It’s strange to think how dependent we are on our little bit of Earth facing the sun. Every day, as the sun passes beyond the horizon, we flea for safety. A bustling street, full of people during the day, can become a completely different space at night. As soon as people leave (to the suburbs), shops close, and the light vanishes, and a street can become a very uninviting space. In my home city of Cape Town, there are a number of streets that do facilitate the presence of humans at night, most obviously Long Street, but most streets ‘shut down’, leaving no reasons for anyone to use them.
Light has a tremendous ability to transform a place. The use of light as an artistic medium, and a building as a canvas, can change an otherwise dark street in the city into an inviting, mesmerizing place to gather. Cape Town’s Adderley Street is transformed when the festive season lights are turned on every year, and the Infecting the City public arts festival is a notable example as well. The Cape Philharmonic Orchestra’s performance in Church Square, with the National Mutual Life building lit up in the background, or the performance of Ilulwane in the red-lit pool of Long Street Baths, show how light installations can change our perceptions and experience of a place.
There are endless international examples of light being used in some form in public spaces. Berlin’s Festival of Lights (pictured above), groups like Nuit Blanche, the recent Dumbo Arts Festival, and Greyworld’s Trafalgar Sun installation, all manage to drastically change city spaces and attract people to them.
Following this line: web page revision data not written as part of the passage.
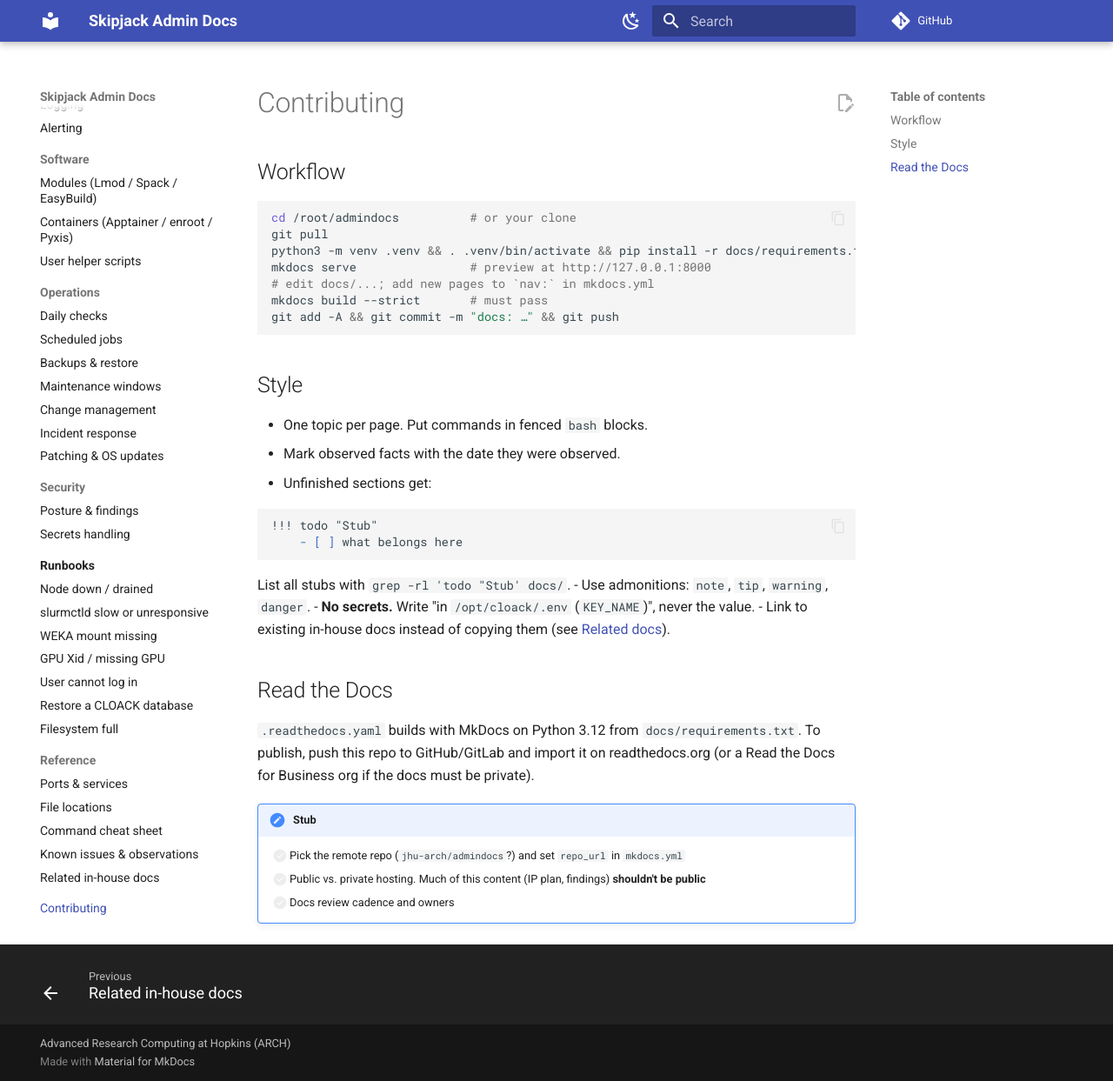
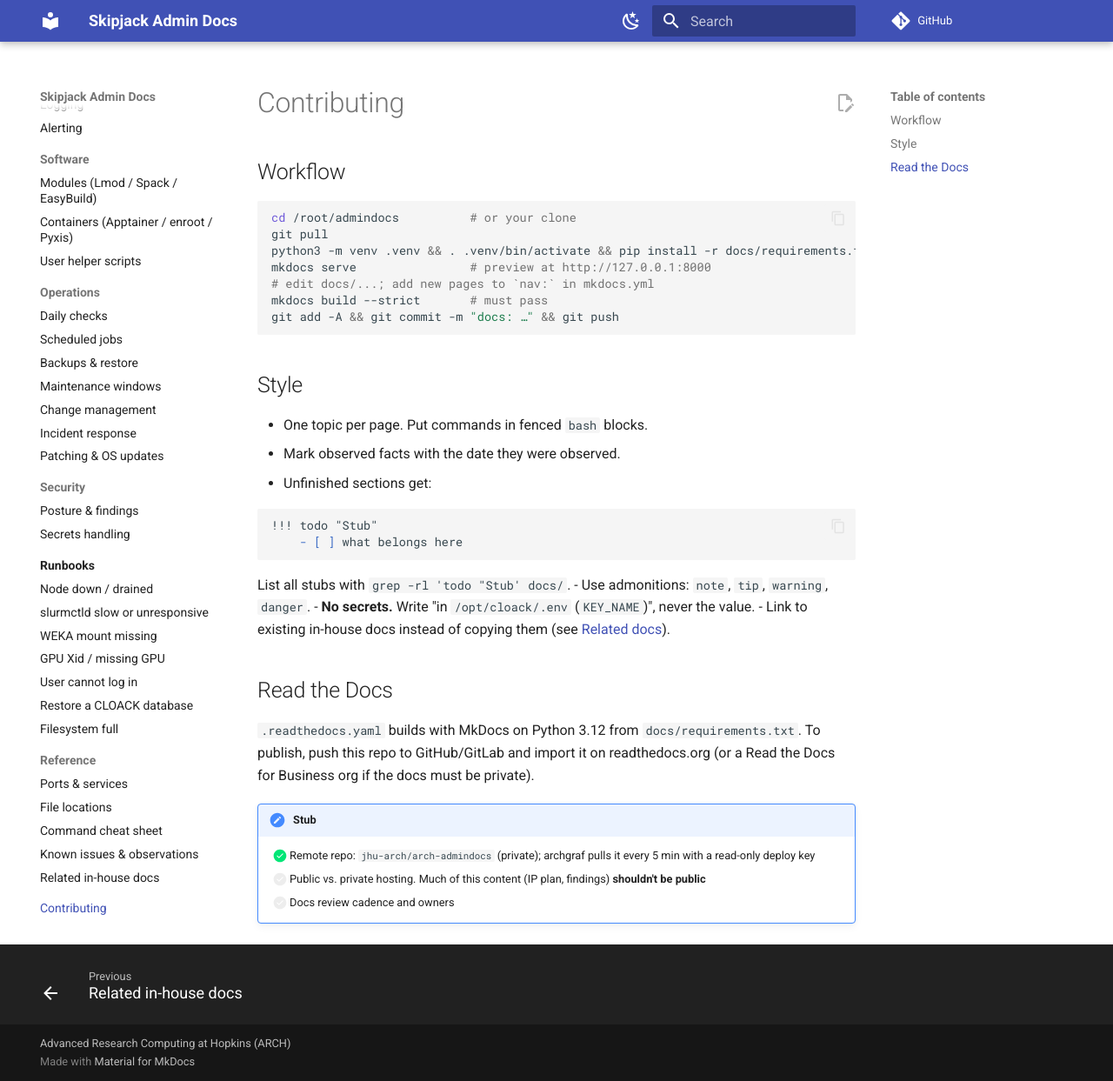
Before and after one commit to tsaiweiwu/my-arch-admindocs, an MkDocs documentation site: the page built from docs/contributing.md, in a window 1280 px wide and 1243 px high. Shown: the whole window at 87% size. Built offline with MkDocs 1.6.1 and Material for MkDocs 9.7.7, drawn with Linux system fonts in a browser that asks for light colours; comment, search, counter and statistics services are not loaded.

Commit message:
Point repo_url at jhu-arch/arch-admindocs

```diff
--- a/docs/contributing.md
+++ b/docs/contributing.md
@@ -35,6 +35,6 @@ To publish, push this repo to GitHub/GitLab and import it on readthedocs.org
 (or a Read the Docs for Business org if the docs must be private).
 
 !!! todo "Stub"
-    - [ ] Pick the remote repo (`jhu-arch/admindocs`?) and set `repo_url` in `mkdocs.yml`
+    - [x] Remote repo: `jhu-arch/arch-admindocs` (private); archgraf pulls it every 5 min with a read-only deploy key
     - [ ] Public vs. private hosting. Much of this content (IP plan, findings) **shouldn't be public**
     - [ ] Docs review cadence and owners
--- a/mkdocs.yml
+++ b/mkdocs.yml
@@ -1,6 +1,6 @@
 site_name: Skipjack Admin Docs
 site_description: Administrator documentation for the Skipjack HPC cluster (ARCH @ JHU)
-repo_url: https://github.com/jhu-arch/admindocs   # TODO: set the real repo URL
+repo_url: https://github.com/jhu-arch/arch-admindocs
 edit_uri: edit/main/docs/
 copyright: Advanced Research Computing at Hopkins (ARCH)
 
```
People gather like moths around a lightbulb. Even New York City’s Times Square may be used as an example. It’s flickering advertisements alone, attract people from across the world, and now Times Square is becoming a place to showcase artwork. Times Square Moment is a way to showcase artwork on some of the screens a few minutes before midnight. Artwork is even being created with the primary purpose of displaying it in Times Square, and the amount of display time is being increased as well.
The great thing about light projections and installations, besides our almost primitive attraction to them, is that they are temporary. Light is simply being reflected off or emitted from a building or object, as opposed to the permanent application of pigment. As a light installation can be changed, removed, or even setup for just one night, it doesn’t face the approval complications that a mural does. Of course it requires energy, money, skill, and hardware, but those are barriers that can be overcome.
Without suggesting simply transplanting existing concepts into Cape Town’s spaces, imagine a 3D projection mapping installation enveloping City Hall, a Trafalgar Sun-like object glowing in the lifeless St George’s Mall, or a collection of Times Square-like billboards livening up the Adderley-Strand Street intersection. Imagine David Michalek’s Slow Dancing pieces projected outside the Artscape building, as they were outside New York City’s Lincoln Center. Whether its purely aesthetic or making a profound statement, an installation can attract people to otherwise uninviting spaces and make them feel safer. Perhaps a permanent light installation in St George’s Mall could attract people every night, providing a reason for an entrepreneur to start a restaurant or bar nearby. Activating Cape Town’s lifeless streets with relatively low-resource light installations may act as a catalyst and stepping stone to bring life into the city.
Whether this is the role of city government to commission an installation, or the initiative of a private company, we’ll have to see. However it may come to fruition, it’s surely worth experimenting with.